Watching Amazing Grace, you’d be forgiven for thinking that slavery in the UK was abolished singlehandedly by William Wilberforce.
Fortunately, the story isn’t quite so simple. Wilberforce wasn’t alone. He was part of a community that later became known as the ‘Clapham Sect’. They were a group of God-fearing activists who lived close to each other and rallied each other up for causes like abolition.
It’s this community that provided Wilberforce with the support he needed to last through the 18 years it took to get his Private Member’s Bill through parliament.
Had Wilberforce stood alone, he may not have persevered all those years.
The Ongoing Fight Against Slavery: Fairtrade
When I was a kid, back in the ’80s, the Fairtrade label hadn’t yet been invented. But the movement had already begun.
Depending on the congregation, after church on Sundays you’d find several old ladies peddling goods at the back. These goods were usually labeled ‘Tradecraft’, and had been produced somewhere in Africa or South America.
The items were often expensive and lower quality than you’d find in a supermarket, but the message was compelling: these goods are not produced by slaves.
Soon students got behind this movement, and injected it with extra energy. The message spread quickly from student union to student union, as this other group with time on their hands and energy to focus got behind it.
In time, the ethically produced chocolate started tasting better than the mass-market chocolate.
It turns out that if you pay a farmer a fair price, they are inclined to give you higher quality beans.

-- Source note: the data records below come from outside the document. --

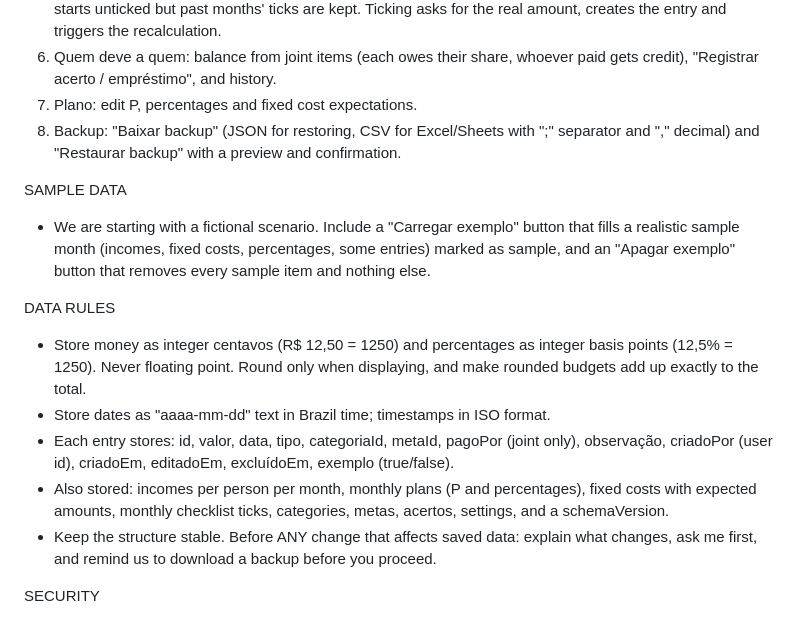
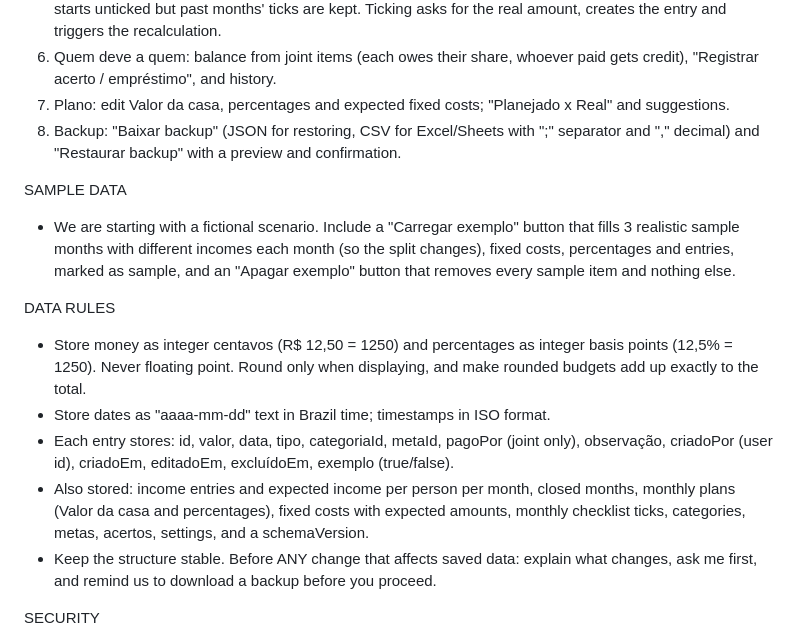
Before and after one commit to msgabigf/trackingfinances, a Markdown page: PROMPT.md, the part around one of its changes. Drawn GitHub-style.

```diff
--- a/PROMPT.md
+++ b/PROMPT.md
@@ -99,17 +106,17 @@ SCREENS
 4. Lista with filters by month, tipo, categoria and who paid (joint entries plus only my own individual ones).
 5. Contas fixas: checklist of fixed costs (joint and my own) with expected amount and due day. Each month starts unticked but past months' ticks are kept. Ticking asks for the real amount, creates the entry and triggers the recalculation.
 6. Quem deve a quem: balance from joint items (each owes their share, whoever paid gets credit), "Registrar acerto / empréstimo", and history.
-7. Plano: edit P, percentages and fixed cost expectations.
+7. Plano: edit Valor da casa, percentages and expected fixed costs; "Planejado x Real" and suggestions.
 8. Backup: "Baixar backup" (JSON for restoring, CSV for Excel/Sheets with ";" separator and "," decimal) and "Restaurar backup" with a preview and confirmation.
 
 SAMPLE DATA
-- We are starting with a fictional scenario. Include a "Carregar exemplo" button that fills a realistic sample month (incomes, fixed costs, percentages, some entries) marked as sample, and an "Apagar exemplo" button that removes every sample item and nothing else.
+- We are starting with a fictional scenario. Include a "Carregar exemplo" button that fills 3 realistic sample months with different incomes each month (so the split changes), fixed costs, percentages and entries, marked as sample, and an "Apagar exemplo" button that removes every sample item and nothing else.
 
 DATA RULES
 - Store money as integer centavos (R$ 12,50 = 1250) and percentages as integer basis points (12,5% = 1250). Never floating point. Round only when displaying, and make rounded budgets add up exactly to the total.
 - Store dates as "aaaa-mm-dd" text in Brazil time; timestamps in ISO format.
 - Each entry stores: id, valor, data, tipo, categoriaId, metaId, pagoPor (joint only), observação, criadoPor (user id), criadoEm, editadoEm, excluídoEm, exemplo (true/false).
-- Also stored: incomes per person per month, monthly plans (P and percentages), fixed costs with expected amounts, monthly checklist ticks, categories, metas, acertos, settings, and a schemaVersion.
+- Also stored: income entries and expected income per person per month, closed months, monthly plans (Valor da casa and percentages), fixed costs with expected amounts, monthly checklist ticks, categories, metas, acertos, settings, and a schemaVersion.
 - Keep the structure stable. Before ANY change that affects saved data: explain what changes, ask me first, and remind us to download a backup before you proceed.
 
 SECURITY
```
Also changed, not shown: other parts of PROMPT.md (+20 -13 lines).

Today in the UK thinking as an ethical consumer is becoming normal. That doesn’t mean that the work is finished – there’s still a lot of unethical aspects to the consumer market. In some areas, like electronics and the car industry, we’ve barely scratched the surface. But the foundational idea that we consumers have power and can ‘vote’ with our money is firmly established.
The importance of community

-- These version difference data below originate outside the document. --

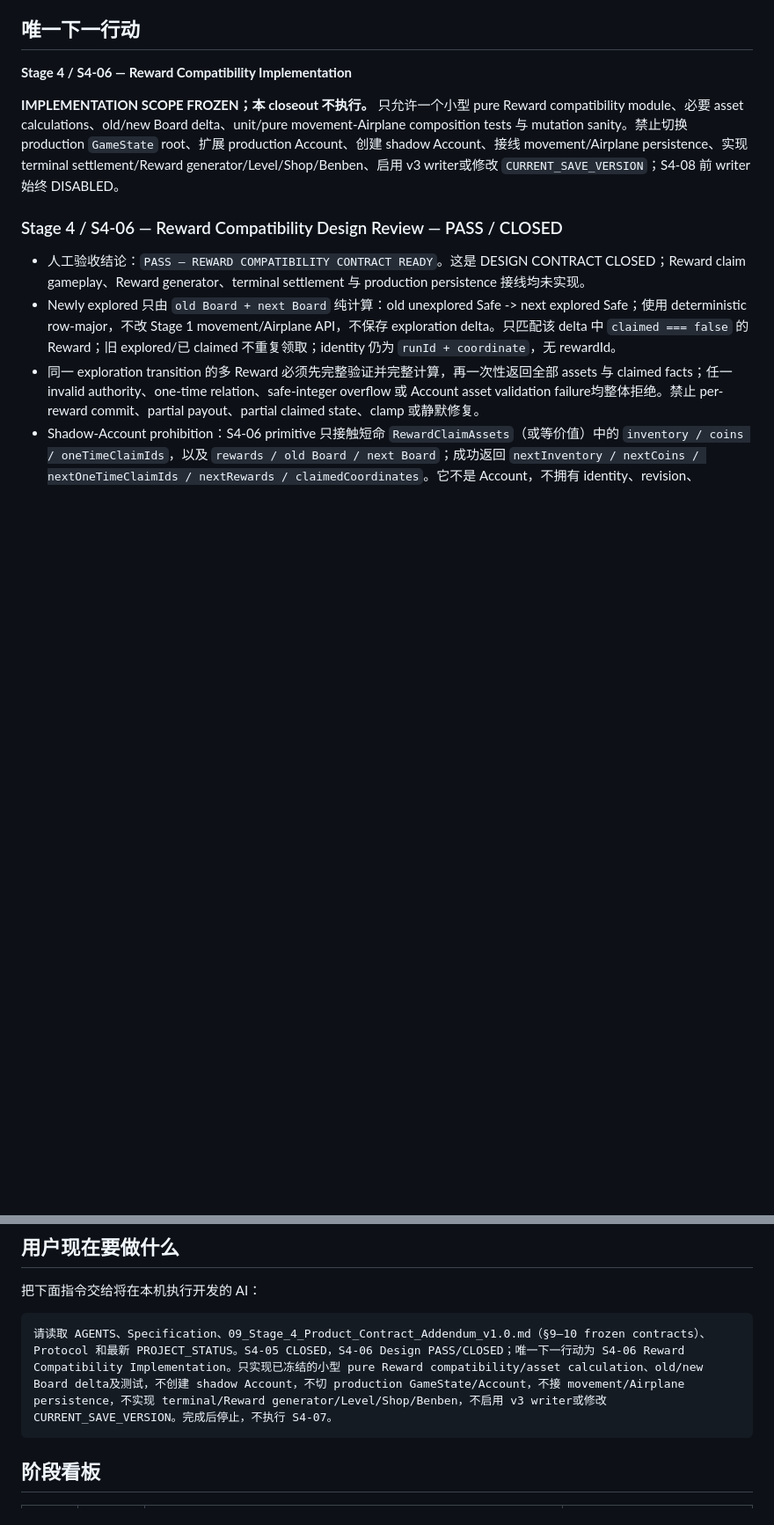
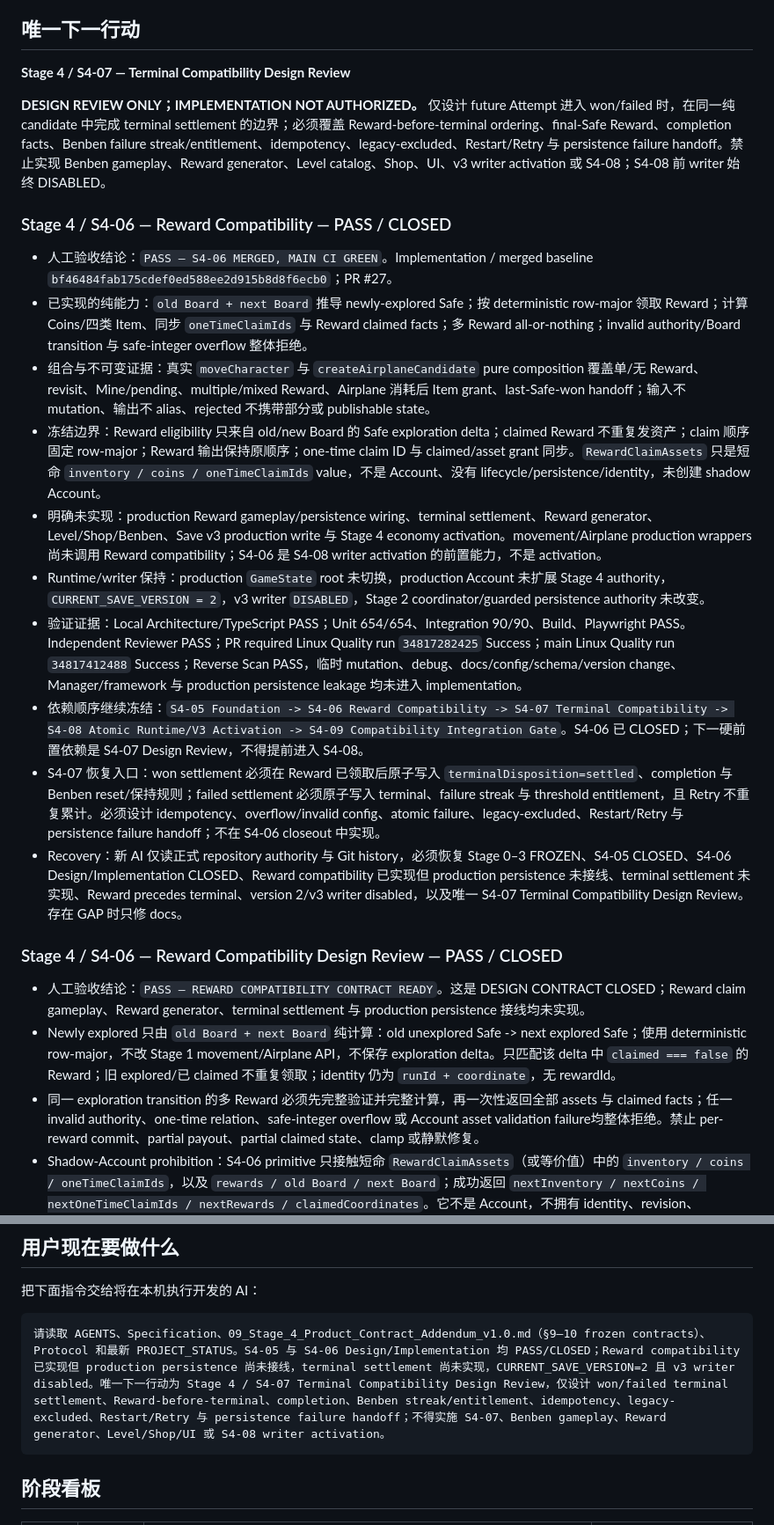
Before and after one commit to qingchen171/MinePilot, a Markdown page: docs/04_PROJECT_STATUS.md, 2 parts joined by grey strips. Shown at 88% size. Rendered like a GitHub page; blank space fills up the shorter version.

Commit message:
docs(stage4): close S4-06 reward compatibility (#28)
Record the verified Reward compatibility boundary and set S4-07 Terminal Compatibility Design Review as the sole next action.

````diff
--- a/docs/04_PROJECT_STATUS.md
+++ b/docs/04_PROJECT_STATUS.md
@@ -197,9 +197,22 @@ Stage 0 工程骨架、Stage 1 核心棋盘、Stage 2 State + Save 均已 FROZEN
 
 ## 唯一下一行动
 
-**Stage 4 / S4-06 — Reward Compatibility Implementation**
+**Stage 4 / S4-07 — Terminal Compatibility Design Review**
 
-**IMPLEMENTATION SCOPE FROZEN；本 closeout 不执行。** 只允许一个小型 pure Reward compatibility module、必要 asset calculations、old/new Board delta、unit/pure movement-Airplane composition tests 与 mutation sanity。禁止切换 production `GameState` root、扩展 production Account、创建 shadow Account、接线 movement/Airplane persistence、实现 terminal settlement/Reward generator/Level/Shop/Benben、启用 v3 writer或修改 `CURRENT_SAVE_VERSION`；S4-08 前 writer 始终 DISABLED。
+**DESIGN REVIEW ONLY；IMPLEMENTATION NOT AUTHORIZED。** 仅设计 future Attempt 进入 won/failed 时，在同一纯 candidate 中完成 terminal settlement 的边界；必须覆盖 Reward-before-terminal ordering、final-Safe Reward、completion facts、Benben failure streak/entitlement、idempotency、legacy-excluded、Restart/Retry 与 persistence failure handoff。禁止实现 Benben gameplay、Reward generator、Level catalog、Shop、UI、v3 writer activation 或 S4-08；S4-08 前 writer 始终 DISABLED。
+
+### Stage 4 / S4-06 — Reward Compatibility — PASS / CLOSED
+
+- 人工验收结论：`PASS — S4-06 MERGED, MAIN CI GREEN`。Implementation / merged baseline `bf46484fab175cdef0ed588ee2d915b8d8f6ecb0`；PR #27。
+- 已实现的纯能力：`old Board + next Board` 推导 newly-explored Safe；按 deterministic row-major 领取 Reward；计算 Coins/四类 Item、同步 `oneTimeClaimIds` 与 Reward claimed facts；多 Reward all-or-nothing；invalid authority/Board transition 与 safe-integer overflow 整体拒绝。
+- 组合与不可变证据：真实 `moveCharacter` 与 `createAirplaneCandidate` pure composition 覆盖单/无 Reward、revisit、Mine/pending、multiple/mixed Reward、Airplane 消耗后 Item grant、last-Safe-won handoff；输入不 mutation、输出不 alias、rejected 不携带部分或 publishable state。
+- 冻结边界：Reward eligibility 只来自 old/new Board 的 Safe exploration delta；claimed Reward 不重复发资产；claim 顺序固定 row-major；Reward 输出保持原顺序；one-time claim ID 与 claimed/asset grant 同步。`RewardClaimAssets` 只是短命 `inventory / coins / oneTimeClaimIds` value，不是 Account、没有 lifecycle/persistence/identity，未创建 shadow Account。
+- 明确未实现：production Reward gameplay/persistence wiring、terminal settlement、Reward generator、Level/Shop/Benben、Save v3 production write 与 Stage 4 economy activation。movement/Airplane production wrappers 尚未调用 Reward compatibility；S4-06 是 S4-08 writer activation 的前置能力，不是 activation。
+- Runtime/writer 保持：production `GameState` root 未切换，production Account 未扩展 Stage 4 authority，`CURRENT_SAVE_VERSION = 2`，v3 writer `DISABLED`，Stage 2 coordinator/guarded persistence authority 未改变。
+- 验证证据：Local Architecture/TypeScript PASS；Unit 654/654、Integration 90/90、Build、Playwright PASS。Independent Reviewer PASS；PR required Linux Quality run `34817282425` Success；main Linux Quality run `34817412488` Success；Reverse Scan PASS，临时 mutation、debug、docs/config/schema/version change、Manager/framework 与 production persistence leakage 均未进入 implementation。
+- 依赖顺序继续冻结：`S4-05 Foundation -> S4-06 Reward Compatibility -> S4-07 Terminal Compatibility -> S4-08 Atomic Runtime/V3 Activation -> S4-09 Compatibility Integration Gate`。S4-06 已 CLOSED；下一硬前置依赖是 S4-07 Design Review，不得提前进入 S4-08。
+- S4-07 恢复入口：won settlement 必须在 Reward 已领取后原子写入 `terminalDisposition=settled`、completion 与 Benben reset/保持规则；failed settlement 必须原子写入 terminal、failure streak 与 threshold entitlement，且 Retry 不重复累计。必须设计 idempotency、overflow/invalid config、atomic failure、legacy-excluded、Restart/Retry 与 persistence failure handoff；不在 S4-06 closeout 中实现。
+- Recovery：新 AI 仅读正式 repository authority 与 Git history，必须恢复 Stage 0–3 FROZEN、S4-05 CLOSED、S4-06 Design/Implementation CLOSED、Reward compatibility 已实现但 production persistence 未接线、terminal settlement 未实现、Reward precedes terminal、version 2/v3 writer disabled，以及唯一 S4-07 Terminal Compatibility Design Review。存在 GAP 时只修 docs。
 
 ### Stage 4 / S4-06 — Reward Compatibility Design Review — PASS / CLOSED
 
@@ -773,7 +786,7 @@ Stage 0 工程骨架、Stage 1 核心棋盘、Stage 2 State + Save 均已 FROZEN
 把下面指令交给将在本机执行开发的 AI：
 
 ```text
-请读取 AGENTS、Specification、09_Stage_4_Product_Contract_Addendum_v1.0.md（§9–10 frozen contracts）、Protocol 和最新 PROJECT_STATUS。S4-05 CLOSED，S4-06 Design PASS/CLOSED；唯一下一行动为 S4-06 Reward Compatibility Implementation。只实现已冻结的小型 pure Reward compatibility/asset calculation、old/new Board delta及测试，不创建 shadow Account，不切 production GameState/Account，不接 movement/Airplane persistence，不实现 terminal/Reward generator/Level/Shop/Benben，不启用 v3 writer或修改 CURRENT_SAVE_VERSION。完成后停止，不执行 S4-07。
+请读取 AGENTS、Specification、09_Stage_4_Product_Contract_Addendum_v1.0.md（§9–10 frozen contracts）、Protocol 和最新 PROJECT_STATUS。S4-05 与 S4-06 Design/Implementation 均 PASS/CLOSED；Reward compatibility 已实现但 production persistence 尚未接线，terminal settlement 尚未实现，CURRENT_SAVE_VERSION=2 且 v3 writer disabled。唯一下一行动为 Stage 4 / S4-07 Terminal Compatibility Design Review，仅设计 won/failed terminal settlement、Reward-before-terminal、completion、Benben streak/entitlement、idempotency、legacy-excluded、Restart/Retry 与 persistence failure handoff；不得实施 S4-07、Benben gameplay、Reward generator、Level/Shop/UI 或 S4-08 writer activation。
 ```
 
 ## 阶段看板
````
Also changed, not shown: other parts of docs/04_PROJECT_STATUS.md (+1 -1 lines).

If it wasn’t for communities like the Clapham Sect, Anglican grannies, or activist students, these important messages would never have spread. Their message wouldn’t be any less important, but they would never have made a difference in the world.

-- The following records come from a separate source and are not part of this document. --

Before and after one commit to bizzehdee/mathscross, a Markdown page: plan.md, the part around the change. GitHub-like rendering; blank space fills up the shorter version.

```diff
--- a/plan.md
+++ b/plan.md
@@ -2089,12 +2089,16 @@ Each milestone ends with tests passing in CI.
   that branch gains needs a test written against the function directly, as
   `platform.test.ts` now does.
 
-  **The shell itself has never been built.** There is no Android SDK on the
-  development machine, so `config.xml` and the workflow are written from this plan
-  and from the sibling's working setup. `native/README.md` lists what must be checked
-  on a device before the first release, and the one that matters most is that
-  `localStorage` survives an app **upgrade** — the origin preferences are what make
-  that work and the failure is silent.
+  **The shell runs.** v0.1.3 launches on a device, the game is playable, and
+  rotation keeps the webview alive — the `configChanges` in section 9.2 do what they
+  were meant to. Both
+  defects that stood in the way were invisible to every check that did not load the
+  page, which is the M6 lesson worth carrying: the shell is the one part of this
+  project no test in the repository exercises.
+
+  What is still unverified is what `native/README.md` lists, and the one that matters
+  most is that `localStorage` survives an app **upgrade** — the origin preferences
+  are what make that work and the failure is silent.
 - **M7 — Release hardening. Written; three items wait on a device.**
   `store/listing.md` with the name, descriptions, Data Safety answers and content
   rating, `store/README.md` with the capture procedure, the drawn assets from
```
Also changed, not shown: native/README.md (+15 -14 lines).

Some call these communities Tribes, others Hives. Whatever you call them, we need them to spread ideas effectively and to catalyse the kind of change that we want to see in the world.